If Thurston County held these negotiations in open public meetings, taxpayers could decide whether either side isn’t acting in good faith.
Unfortunately, state and local governments have interpreted Washington’s Open Public Meetings Act to exclude negotiations with public sector unions. So the secrecy shrouding Thurston County’s efforts to open the new jail are repeated in similar situations all across the state.
The public is also shut out of the statewide labor contract talks now occurring between Gov. Jay Inslee and state workers. When those talks continue June 24, they will take place behind closed doors.
Union members, managers and the public would all benefit from observing the proceedings firsthand, without any filter.
Open public meeting laws in many other states require collective bargaining sessions to be held in public. States like Georgia, Minnesota, Florida, Kansas, Mississippi, Montana, Tennessee, Texas and Oregon all require some degree of public access to negotiations.
According to testimony early this year on a state Senate bill that would have required public employee bargaining sessions to be open meetings, Oregon schools have negotiated in public for 15 years. Some states allow government negotiators to strategize in private sessions, but require actual bargaining sessions to be open to the public.
Those opposed to opening up the process fear that it would change the dynamic at the bargaining table. Instead of a safe place for frank discussions, individuals might see an opportunity to grandstand or pander for public support if sessions, rather than engage in serious negotiations.

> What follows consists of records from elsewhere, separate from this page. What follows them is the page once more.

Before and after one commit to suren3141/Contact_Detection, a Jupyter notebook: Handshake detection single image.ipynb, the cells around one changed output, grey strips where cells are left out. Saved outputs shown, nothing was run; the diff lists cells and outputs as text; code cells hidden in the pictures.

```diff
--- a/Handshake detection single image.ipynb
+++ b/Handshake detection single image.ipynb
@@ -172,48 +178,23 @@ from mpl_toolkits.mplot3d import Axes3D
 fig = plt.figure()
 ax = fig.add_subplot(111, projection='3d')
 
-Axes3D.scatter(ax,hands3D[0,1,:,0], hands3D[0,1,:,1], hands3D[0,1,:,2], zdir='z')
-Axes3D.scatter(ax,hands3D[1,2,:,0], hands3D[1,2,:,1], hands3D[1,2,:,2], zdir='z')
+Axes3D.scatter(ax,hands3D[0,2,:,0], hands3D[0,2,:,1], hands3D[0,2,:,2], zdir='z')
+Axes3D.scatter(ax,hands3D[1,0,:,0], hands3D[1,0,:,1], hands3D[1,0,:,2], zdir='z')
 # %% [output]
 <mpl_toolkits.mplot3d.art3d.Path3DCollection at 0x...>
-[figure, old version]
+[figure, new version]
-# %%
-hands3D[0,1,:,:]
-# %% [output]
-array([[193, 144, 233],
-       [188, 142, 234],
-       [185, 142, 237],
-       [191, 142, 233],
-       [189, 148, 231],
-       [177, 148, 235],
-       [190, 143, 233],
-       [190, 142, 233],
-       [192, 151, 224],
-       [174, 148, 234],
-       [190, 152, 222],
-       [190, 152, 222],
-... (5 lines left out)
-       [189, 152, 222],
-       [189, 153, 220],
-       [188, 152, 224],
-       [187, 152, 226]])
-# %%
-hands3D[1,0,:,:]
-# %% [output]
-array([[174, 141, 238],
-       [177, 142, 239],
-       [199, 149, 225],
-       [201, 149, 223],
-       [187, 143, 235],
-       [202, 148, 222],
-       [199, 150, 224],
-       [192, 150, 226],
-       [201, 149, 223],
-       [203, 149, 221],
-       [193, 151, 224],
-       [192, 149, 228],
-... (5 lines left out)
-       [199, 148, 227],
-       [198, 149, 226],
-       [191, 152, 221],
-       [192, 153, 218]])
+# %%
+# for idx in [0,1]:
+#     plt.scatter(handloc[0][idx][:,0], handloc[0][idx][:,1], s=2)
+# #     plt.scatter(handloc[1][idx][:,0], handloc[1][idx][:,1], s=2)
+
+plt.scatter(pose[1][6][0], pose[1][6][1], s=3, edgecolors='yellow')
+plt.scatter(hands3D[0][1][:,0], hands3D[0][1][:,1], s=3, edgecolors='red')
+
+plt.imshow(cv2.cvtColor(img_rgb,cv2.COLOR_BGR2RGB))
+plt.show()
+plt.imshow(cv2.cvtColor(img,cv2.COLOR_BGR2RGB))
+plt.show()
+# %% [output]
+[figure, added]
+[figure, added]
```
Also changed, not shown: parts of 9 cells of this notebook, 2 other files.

That may be so, but after four years of bleeding tax dollars and unkept promises to open the jail, Thurston County taxpayers deserve to know more about what’s making this take so long.